## Problem statement
Which lines hold the string "prev"? Copy each of them from the material below.

## Dataset records

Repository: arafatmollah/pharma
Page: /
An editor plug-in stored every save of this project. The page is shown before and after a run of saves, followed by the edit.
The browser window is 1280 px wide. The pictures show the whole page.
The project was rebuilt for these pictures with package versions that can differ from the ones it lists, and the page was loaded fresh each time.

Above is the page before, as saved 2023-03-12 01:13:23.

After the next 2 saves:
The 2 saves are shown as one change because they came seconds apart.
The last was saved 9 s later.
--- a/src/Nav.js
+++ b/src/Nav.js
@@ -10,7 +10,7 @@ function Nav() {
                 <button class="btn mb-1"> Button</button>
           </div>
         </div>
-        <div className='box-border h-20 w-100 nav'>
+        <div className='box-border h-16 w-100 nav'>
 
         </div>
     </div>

* * *

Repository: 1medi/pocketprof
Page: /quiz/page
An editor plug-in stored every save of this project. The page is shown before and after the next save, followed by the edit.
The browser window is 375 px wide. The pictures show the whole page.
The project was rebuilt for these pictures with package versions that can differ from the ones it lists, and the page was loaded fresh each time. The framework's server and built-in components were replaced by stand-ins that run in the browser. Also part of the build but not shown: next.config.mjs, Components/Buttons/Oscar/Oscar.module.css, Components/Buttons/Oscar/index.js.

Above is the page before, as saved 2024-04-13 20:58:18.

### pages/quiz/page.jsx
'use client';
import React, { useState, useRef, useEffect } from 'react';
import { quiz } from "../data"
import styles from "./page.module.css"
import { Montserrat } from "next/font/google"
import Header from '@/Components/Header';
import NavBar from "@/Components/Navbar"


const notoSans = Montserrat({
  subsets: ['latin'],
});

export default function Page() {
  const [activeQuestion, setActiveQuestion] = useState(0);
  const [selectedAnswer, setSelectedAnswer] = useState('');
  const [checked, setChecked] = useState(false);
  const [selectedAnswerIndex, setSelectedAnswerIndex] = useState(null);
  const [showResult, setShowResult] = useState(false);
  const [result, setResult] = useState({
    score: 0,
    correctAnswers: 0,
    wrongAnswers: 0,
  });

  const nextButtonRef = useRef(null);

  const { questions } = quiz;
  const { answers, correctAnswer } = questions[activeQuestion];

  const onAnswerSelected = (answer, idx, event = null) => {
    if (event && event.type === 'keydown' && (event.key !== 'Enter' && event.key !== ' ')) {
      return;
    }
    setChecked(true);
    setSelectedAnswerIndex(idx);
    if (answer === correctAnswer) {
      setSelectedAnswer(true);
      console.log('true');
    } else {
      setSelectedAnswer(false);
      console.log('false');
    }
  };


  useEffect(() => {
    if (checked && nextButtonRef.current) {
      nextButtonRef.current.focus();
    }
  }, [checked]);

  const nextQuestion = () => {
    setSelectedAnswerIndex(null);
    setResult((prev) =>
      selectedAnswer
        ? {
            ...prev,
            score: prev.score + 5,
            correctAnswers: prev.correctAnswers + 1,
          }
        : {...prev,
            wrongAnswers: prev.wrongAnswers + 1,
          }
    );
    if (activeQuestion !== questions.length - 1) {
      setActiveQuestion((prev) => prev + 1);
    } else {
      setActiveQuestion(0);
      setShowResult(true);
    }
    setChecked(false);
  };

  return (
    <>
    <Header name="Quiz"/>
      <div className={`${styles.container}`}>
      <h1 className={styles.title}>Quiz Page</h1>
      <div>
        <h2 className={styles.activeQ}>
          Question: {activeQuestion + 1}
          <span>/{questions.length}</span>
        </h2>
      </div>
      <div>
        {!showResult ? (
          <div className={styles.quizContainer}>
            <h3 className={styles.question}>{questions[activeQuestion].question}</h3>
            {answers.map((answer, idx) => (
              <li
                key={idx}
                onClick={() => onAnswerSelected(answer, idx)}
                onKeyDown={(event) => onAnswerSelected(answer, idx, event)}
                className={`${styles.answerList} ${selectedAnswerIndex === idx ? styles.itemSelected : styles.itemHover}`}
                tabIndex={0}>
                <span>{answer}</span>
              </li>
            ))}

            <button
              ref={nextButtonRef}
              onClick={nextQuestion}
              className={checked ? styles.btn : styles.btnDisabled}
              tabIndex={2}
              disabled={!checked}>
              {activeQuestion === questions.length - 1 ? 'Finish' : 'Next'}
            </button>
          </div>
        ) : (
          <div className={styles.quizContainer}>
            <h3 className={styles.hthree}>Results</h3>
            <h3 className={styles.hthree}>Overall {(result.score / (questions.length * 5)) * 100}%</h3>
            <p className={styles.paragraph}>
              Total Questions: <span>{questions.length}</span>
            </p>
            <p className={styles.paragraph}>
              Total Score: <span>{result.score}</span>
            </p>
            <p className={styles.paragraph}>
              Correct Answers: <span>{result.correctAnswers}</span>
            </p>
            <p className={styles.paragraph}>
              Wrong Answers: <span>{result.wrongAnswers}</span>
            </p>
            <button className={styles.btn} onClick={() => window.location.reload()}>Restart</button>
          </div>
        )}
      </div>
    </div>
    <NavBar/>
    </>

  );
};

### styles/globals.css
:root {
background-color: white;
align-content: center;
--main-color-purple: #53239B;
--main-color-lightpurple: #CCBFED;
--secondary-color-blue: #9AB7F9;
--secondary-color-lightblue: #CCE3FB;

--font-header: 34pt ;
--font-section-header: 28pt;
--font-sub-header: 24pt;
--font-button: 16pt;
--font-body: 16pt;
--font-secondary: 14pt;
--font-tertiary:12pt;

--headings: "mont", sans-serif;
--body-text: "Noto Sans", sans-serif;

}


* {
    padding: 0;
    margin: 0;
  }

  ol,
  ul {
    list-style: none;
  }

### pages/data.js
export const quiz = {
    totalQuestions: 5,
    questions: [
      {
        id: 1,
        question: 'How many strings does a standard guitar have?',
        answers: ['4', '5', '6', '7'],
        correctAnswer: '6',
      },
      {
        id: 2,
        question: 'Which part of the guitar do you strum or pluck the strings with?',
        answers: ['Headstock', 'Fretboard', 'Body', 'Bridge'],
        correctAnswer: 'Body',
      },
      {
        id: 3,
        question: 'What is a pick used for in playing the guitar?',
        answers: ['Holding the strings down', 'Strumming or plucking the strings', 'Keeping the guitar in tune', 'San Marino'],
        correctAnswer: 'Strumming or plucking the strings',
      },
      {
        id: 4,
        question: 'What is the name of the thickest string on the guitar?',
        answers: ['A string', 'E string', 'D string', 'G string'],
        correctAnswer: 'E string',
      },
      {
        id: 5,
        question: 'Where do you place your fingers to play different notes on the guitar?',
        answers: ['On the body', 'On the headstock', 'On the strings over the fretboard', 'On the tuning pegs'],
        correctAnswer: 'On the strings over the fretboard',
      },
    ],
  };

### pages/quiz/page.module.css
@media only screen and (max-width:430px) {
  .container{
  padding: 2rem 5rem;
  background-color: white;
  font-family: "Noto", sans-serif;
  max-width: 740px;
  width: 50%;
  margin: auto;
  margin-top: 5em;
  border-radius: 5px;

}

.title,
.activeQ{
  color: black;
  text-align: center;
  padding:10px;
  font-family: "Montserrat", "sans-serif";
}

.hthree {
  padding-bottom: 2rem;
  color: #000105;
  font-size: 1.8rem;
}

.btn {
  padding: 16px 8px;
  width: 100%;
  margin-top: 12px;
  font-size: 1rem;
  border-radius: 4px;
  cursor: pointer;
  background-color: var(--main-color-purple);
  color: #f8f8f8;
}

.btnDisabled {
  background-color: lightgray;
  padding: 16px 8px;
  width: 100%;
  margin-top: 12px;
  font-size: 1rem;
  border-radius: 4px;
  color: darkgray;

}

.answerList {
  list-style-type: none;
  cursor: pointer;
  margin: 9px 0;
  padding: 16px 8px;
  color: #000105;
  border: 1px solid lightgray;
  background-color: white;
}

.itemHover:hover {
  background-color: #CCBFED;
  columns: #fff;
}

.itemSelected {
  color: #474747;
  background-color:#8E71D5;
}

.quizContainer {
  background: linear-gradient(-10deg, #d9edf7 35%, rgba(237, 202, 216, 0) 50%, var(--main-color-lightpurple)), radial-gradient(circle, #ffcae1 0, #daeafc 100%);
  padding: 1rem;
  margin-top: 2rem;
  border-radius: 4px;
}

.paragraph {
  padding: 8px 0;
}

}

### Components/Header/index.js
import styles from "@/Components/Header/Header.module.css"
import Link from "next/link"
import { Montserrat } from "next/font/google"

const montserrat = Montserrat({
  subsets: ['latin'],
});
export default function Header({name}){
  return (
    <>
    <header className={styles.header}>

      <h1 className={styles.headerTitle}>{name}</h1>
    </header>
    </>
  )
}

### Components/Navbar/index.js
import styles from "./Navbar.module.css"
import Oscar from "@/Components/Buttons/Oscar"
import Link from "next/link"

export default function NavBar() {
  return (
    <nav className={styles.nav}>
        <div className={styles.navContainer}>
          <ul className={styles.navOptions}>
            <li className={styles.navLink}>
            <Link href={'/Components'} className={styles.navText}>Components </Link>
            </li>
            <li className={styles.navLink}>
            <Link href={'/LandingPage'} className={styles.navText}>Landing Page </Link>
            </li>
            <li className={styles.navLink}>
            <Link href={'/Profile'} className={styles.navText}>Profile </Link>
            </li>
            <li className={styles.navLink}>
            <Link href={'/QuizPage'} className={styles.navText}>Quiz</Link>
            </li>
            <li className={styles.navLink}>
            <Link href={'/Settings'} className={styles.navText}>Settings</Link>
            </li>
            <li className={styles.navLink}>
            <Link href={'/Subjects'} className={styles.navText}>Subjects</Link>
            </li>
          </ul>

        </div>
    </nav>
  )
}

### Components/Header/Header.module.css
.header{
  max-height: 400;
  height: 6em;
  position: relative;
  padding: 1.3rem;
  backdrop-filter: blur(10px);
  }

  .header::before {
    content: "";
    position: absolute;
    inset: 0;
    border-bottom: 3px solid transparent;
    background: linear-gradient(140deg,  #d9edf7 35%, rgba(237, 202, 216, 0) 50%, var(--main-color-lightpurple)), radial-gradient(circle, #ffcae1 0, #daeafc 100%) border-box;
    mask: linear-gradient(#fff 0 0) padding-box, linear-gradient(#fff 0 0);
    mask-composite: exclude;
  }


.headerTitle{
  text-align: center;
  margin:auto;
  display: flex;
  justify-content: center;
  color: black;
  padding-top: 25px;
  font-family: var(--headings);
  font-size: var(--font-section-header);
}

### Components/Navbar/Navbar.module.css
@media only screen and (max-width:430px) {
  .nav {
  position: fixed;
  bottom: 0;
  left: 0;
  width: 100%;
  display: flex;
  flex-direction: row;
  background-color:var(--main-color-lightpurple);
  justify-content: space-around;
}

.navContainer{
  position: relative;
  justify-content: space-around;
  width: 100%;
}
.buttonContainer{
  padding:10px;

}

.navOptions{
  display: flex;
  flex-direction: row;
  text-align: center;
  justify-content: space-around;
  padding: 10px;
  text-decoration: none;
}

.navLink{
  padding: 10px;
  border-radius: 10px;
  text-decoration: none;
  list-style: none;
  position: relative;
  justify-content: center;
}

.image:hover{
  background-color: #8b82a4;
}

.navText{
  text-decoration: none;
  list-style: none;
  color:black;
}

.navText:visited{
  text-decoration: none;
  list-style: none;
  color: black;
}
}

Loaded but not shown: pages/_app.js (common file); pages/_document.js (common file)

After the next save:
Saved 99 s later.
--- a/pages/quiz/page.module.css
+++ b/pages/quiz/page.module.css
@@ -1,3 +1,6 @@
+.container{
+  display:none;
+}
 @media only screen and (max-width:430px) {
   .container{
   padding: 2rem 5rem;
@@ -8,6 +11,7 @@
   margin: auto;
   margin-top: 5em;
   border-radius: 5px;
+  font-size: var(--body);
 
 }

* * *

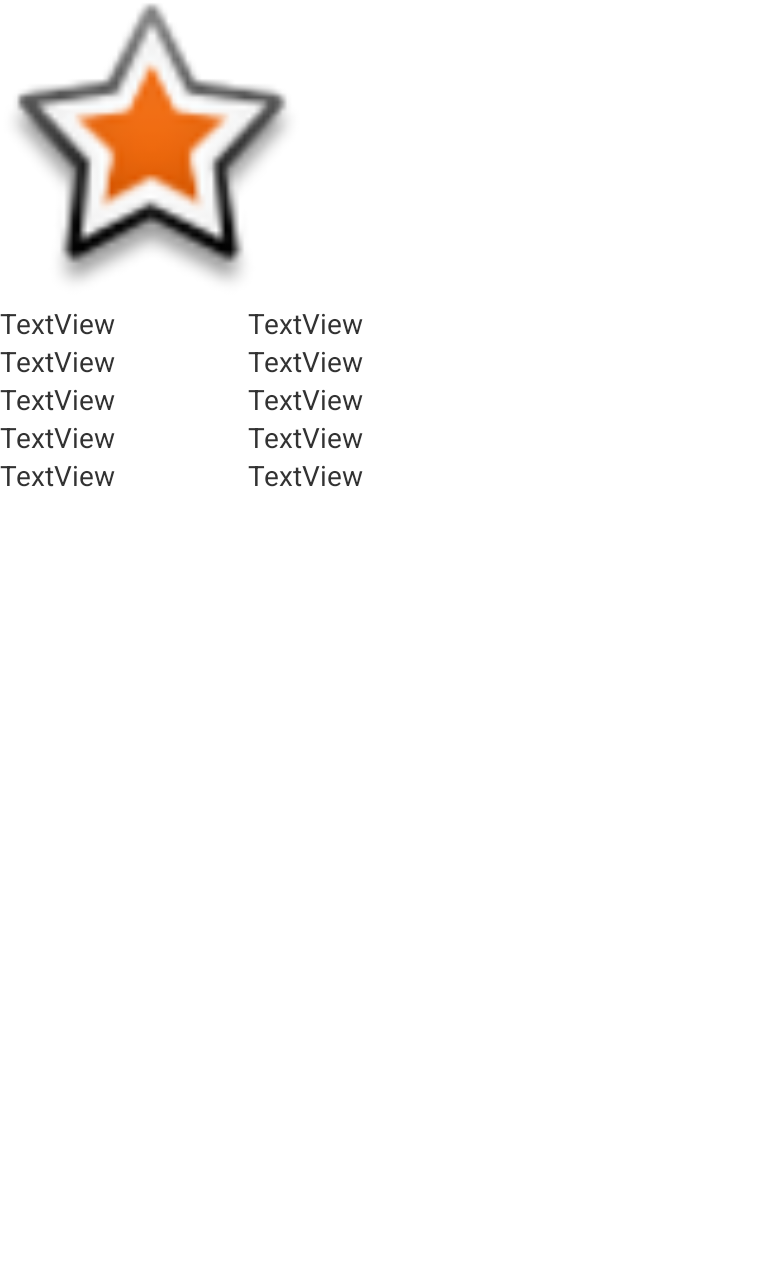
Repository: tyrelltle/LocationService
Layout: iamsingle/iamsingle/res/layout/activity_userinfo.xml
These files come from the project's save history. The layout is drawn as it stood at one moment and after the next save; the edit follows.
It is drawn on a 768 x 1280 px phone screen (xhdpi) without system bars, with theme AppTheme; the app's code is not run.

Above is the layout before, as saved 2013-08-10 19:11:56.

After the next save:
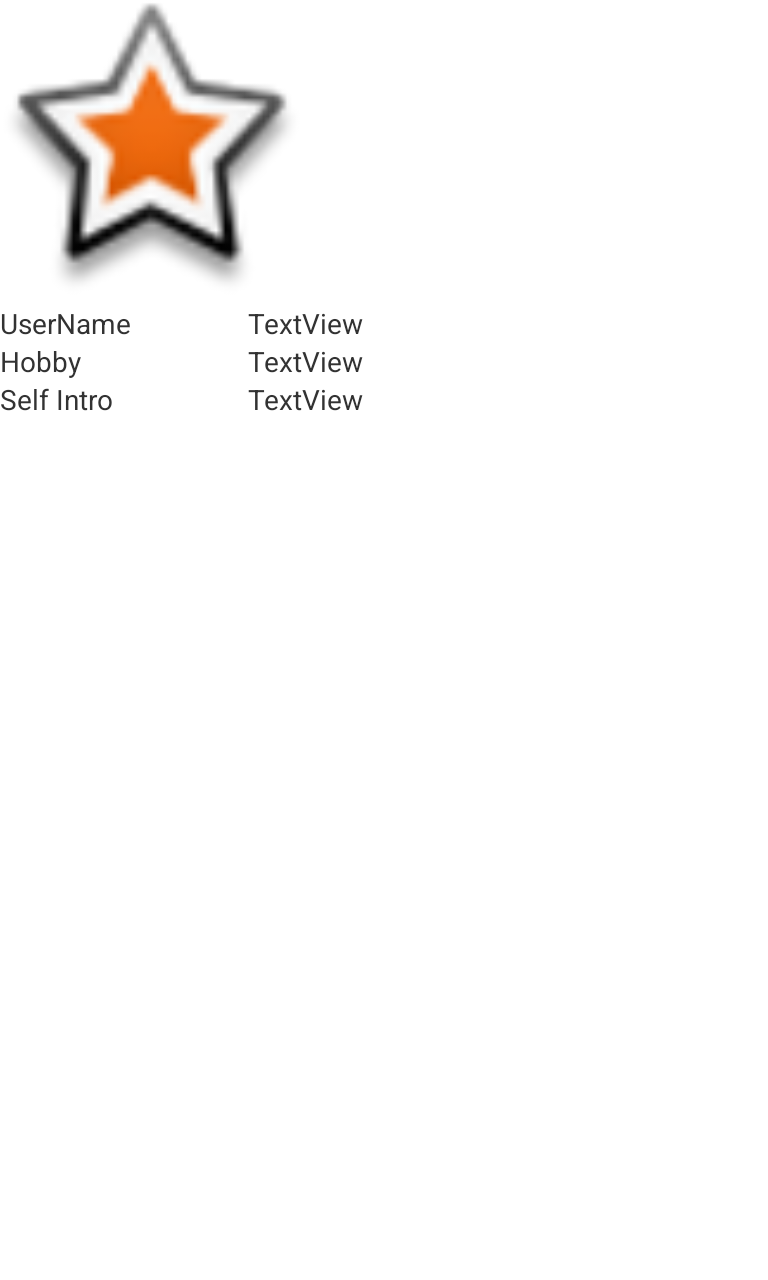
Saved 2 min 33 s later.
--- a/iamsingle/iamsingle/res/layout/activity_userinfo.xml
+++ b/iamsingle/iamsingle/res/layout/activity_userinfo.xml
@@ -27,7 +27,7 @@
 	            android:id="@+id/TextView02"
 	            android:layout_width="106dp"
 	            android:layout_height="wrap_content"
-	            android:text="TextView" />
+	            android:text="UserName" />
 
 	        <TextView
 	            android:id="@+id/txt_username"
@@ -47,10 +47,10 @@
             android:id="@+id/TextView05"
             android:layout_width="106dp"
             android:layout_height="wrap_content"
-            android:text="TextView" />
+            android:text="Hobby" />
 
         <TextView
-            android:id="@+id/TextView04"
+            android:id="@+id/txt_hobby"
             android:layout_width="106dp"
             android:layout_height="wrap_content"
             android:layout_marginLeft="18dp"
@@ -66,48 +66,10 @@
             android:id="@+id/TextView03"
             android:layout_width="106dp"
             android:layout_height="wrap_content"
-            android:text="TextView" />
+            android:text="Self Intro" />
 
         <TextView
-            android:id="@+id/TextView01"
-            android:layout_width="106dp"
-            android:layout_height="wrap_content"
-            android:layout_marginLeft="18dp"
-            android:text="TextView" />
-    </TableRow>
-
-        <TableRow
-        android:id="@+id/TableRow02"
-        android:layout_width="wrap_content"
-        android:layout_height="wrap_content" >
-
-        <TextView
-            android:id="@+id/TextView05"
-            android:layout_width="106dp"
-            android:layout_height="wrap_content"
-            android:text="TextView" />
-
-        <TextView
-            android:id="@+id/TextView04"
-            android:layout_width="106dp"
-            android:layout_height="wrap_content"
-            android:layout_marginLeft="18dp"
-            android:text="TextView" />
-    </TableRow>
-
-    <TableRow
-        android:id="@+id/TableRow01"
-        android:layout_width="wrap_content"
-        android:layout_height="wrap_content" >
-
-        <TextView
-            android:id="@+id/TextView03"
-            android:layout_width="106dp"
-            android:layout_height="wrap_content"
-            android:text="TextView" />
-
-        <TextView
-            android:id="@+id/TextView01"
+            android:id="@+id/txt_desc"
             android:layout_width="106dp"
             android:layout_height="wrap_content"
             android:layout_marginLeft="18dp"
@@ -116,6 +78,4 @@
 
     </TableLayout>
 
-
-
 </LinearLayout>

## Output below
    setResult((prev) =>
            ...prev,
            score: prev.score + 5,
            correctAnswers: prev.correctAnswers + 1,
        : {...prev,
            wrongAnswers: prev.wrongAnswers + 1,
      setActiveQuestion((prev) => prev + 1);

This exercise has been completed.